What Should You Ask Your Doctor About Colorectal Cancer?
It’s important to have frank, open discussions with your cancer care team. They want to answer all of your questions, so that you can make informed treatment and life decisions. For instance, consider these questions:
When you’re told you have colorectal cancer
- Where is the cancer located?
- Has the cancer spread beyond where it started?
- What is the cancer’s stage (extent), and what does that mean?
- Will I need other tests before we can decide on treatment?
- Do I need to see any other doctors or health professionals?
- If I’m concerned about the costs and insurance coverage for my diagnosis and treatment, who can help me?
When deciding on a treatment plan
- What are my treatment options?
- What do you recommend and why?
- How much experience do you have treating this type of cancer?
- Should I get a second opinion? How do I do that? Can you recommend someone?
- What would the goal of the treatment be?
- How quickly do we need to decide on treatment?
- What should I do to be ready for treatment?
- How long will treatment last? What will it be like? Where will it be done?
- What risks or side effects are there to the treatments you suggest? Are there things I can do to reduce these side effects?
- How might treatment affect my daily activities? Can I still work full time?
- What are the chances the cancer will recur (come back) with these treatment plans?
- What will we do if the treatment doesn’t work or if the cancer recurs?
- What if I have transportation problems getting to and from treatment?
Once treatment begins, you’ll need to know what to expect and what to look for.
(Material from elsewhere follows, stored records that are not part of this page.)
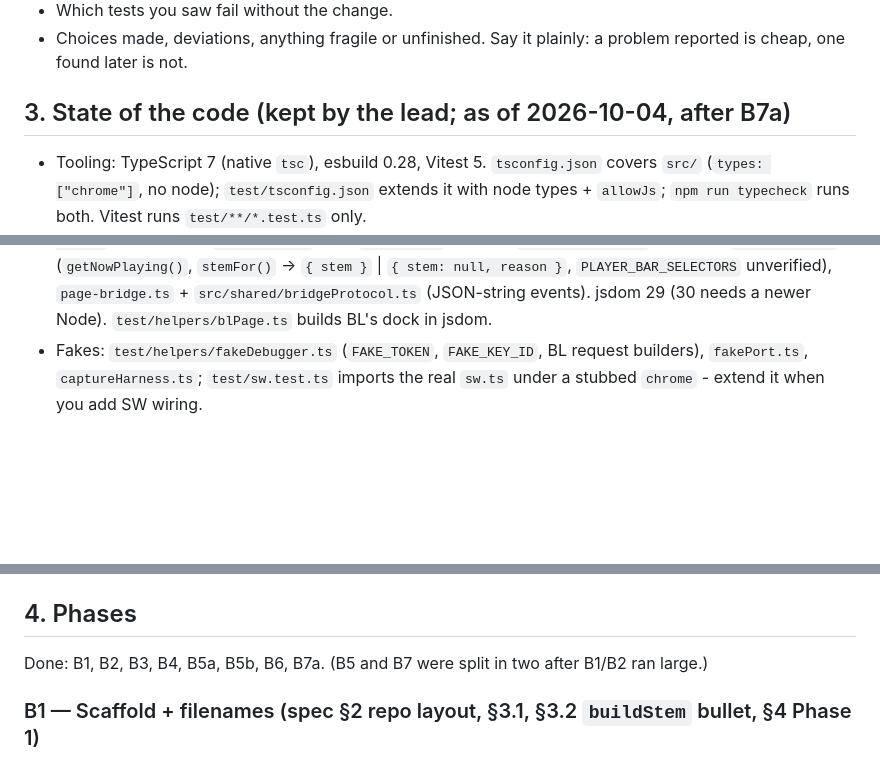
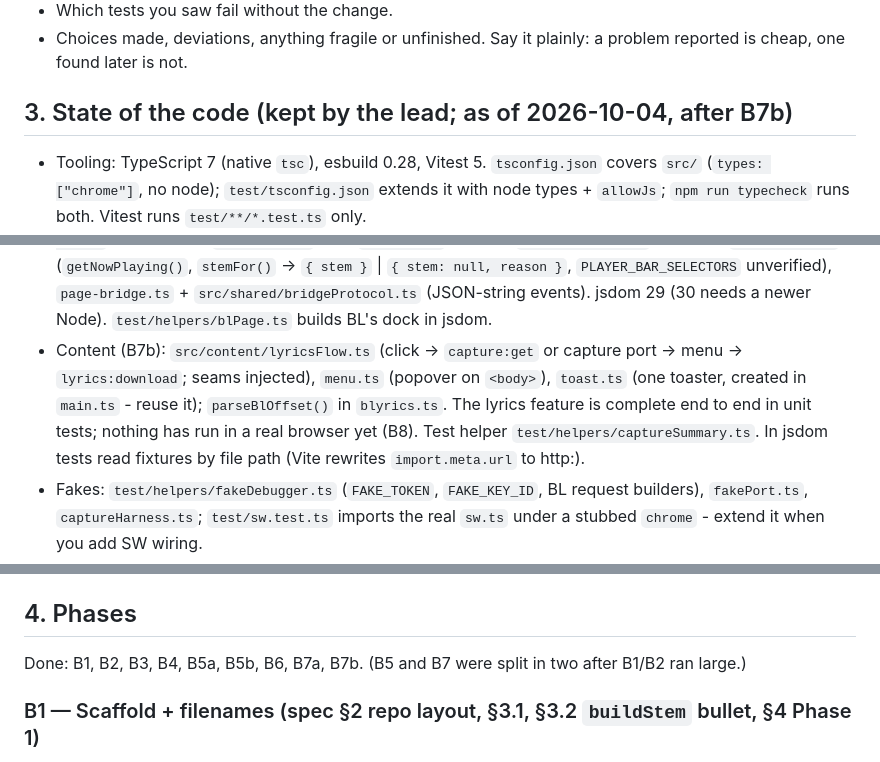
Before and after one commit to jhhr/ytm_grabber, a Markdown page: docs/WORK_ORDERS.md, 3 parts joined by grey strips. GitHub-like rendering; blank space fills up the shorter version.

Commit message:
Work orders: state after B7b
Co-Authored-By: Claude Opus 5.5 <noreply@anthropic.com>
Claude-Session: https://claude.ai/code/session_01JLHZCmqDMYrquApDjun7nP

```diff
--- a/docs/WORK_ORDERS.md
+++ b/docs/WORK_ORDERS.md
@@ -109,7 +109,7 @@ your work in the tree and list every file you created or changed in your report.
 - Choices made, deviations, anything fragile or unfinished. Say it plainly: a problem
   reported is cheap, one found later is not.
 
-## 3. State of the code (kept by the lead; as of 2026-10-04, after B7a)
+## 3. State of the code (kept by the lead; as of 2026-10-04, after B7b)
 
 - Tooling: TypeScript 7 (native `tsc`), esbuild 0.28, Vitest 5. `tsconfig.json` covers
   `src/` (`types: ["chrome"]`, no node); `test/tsconfig.json` extends it with node types +
@@ -188,6 +188,12 @@ your work in the tree and list every file you created or changed in your report.
   `stemFor()` -> `{ stem }` | `{ stem: null, reason }`, `PLAYER_BAR_SELECTORS`
   unverified), `page-bridge.ts` + `src/shared/bridgeProtocol.ts` (JSON-string events).
   jsdom 29 (30 needs a newer Node). `test/helpers/blPage.ts` builds BL's dock in jsdom.
+- Content (B7b): `src/content/lyricsFlow.ts` (click -> `capture:get` or capture port ->
+  menu -> `lyrics:download`; seams injected), `menu.ts` (popover on `<body>`),
+  `toast.ts` (one toaster, created in `main.ts` - reuse it); `parseBlOffset()` in
+  `blyrics.ts`. The lyrics feature is complete end to end in unit tests; nothing has run
+  in a real browser yet (B8). Test helper `test/helpers/captureSummary.ts`. In jsdom
+  tests read fixtures by file path (Vite rewrites `import.meta.url` to http:).
 - Fakes: `test/helpers/fakeDebugger.ts` (`FAKE_TOKEN`, `FAKE_KEY_ID`, BL request
   builders), `fakePort.ts`, `captureHarness.ts`; `test/sw.test.ts` imports the real
   `sw.ts` under a stubbed `chrome` - extend it when you add SW wiring.
@@ -207,7 +213,7 @@ your work in the tree and list every file you created or changed in your report.
 
 ## 4. Phases
 
-Done: B1, B2, B3, B4, B5a, B5b, B6, B7a. (B5 and B7 were split in two after B1/B2 ran large.)
+Done: B1, B2, B3, B4, B5a, B5b, B6, B7a, B7b. (B5 and B7 were split in two after B1/B2 ran large.)
 
 ### B1 — Scaffold + filenames (spec §2 repo layout, §3.1, §3.2 `buildStem` bullet, §4 Phase 1)
 
```
Also changed, not shown: PLAN.md (+1 -1 lines).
Not all of these questions may apply to you, but asking the ones that do may be helpful.
- How will we know if the treatment is working?
- Is there anything I can do to help manage side effects?
- What symptoms or side effects should I tell you about right away?
- How can I reach you on nights, holidays, or weekends?
- Do I need to change what I eat during treatment?
- Are there any limits on what I can do?
- Can I exercise during treatment? If so, what kind should I do, and how often?
- Can you suggest a mental health professional I can see if I start to feel overwhelmed, depressed, or distressed?
- What if I need social support during treatment because my family lives far away?
- Do I need a special diet after treatment?
- Are there any limits on what I can do?
- What other symptoms should I watch for?
- What kind of exercise should I do now?
- What type of follow-up will I need after treatment?
- How often will I need to have follow-up exams and imaging tests?
- Will I need any blood tests?
- How will we know if the cancer has come back? What should I watch for?
- What will my options be if the cancer comes back?
Along with these sample questions, be sure to write down some of your own. For instance, you might want more information about recovery times. Or you may want to ask about clinical trials for which you may qualify.
Keep in mind that doctors aren’t the only ones who can give you information. Other health care professionals, such as nurses and social workers, can answer some of your questions. To find out more about speaking with your health care team, see The Doctor-Patient Relationship .
American Cancer Society. Colorectal Cancer Facts & Figures 2014-2016. Atlanta, Ga: American Cancer Society; 2014.
Libutti SK, Salz LB, Willett CG, Levine RA. Chapter 57: Cancer of the colon. In: DeVita VT, Lawrence TS, Rosenberg SA, eds. DeVita, Hellman, and Rosenberg’s Cancer: Principles and Practice of Oncology. 10th ed. Philadelphia, Pa: Lippincott Williams & Wilkins; 2015.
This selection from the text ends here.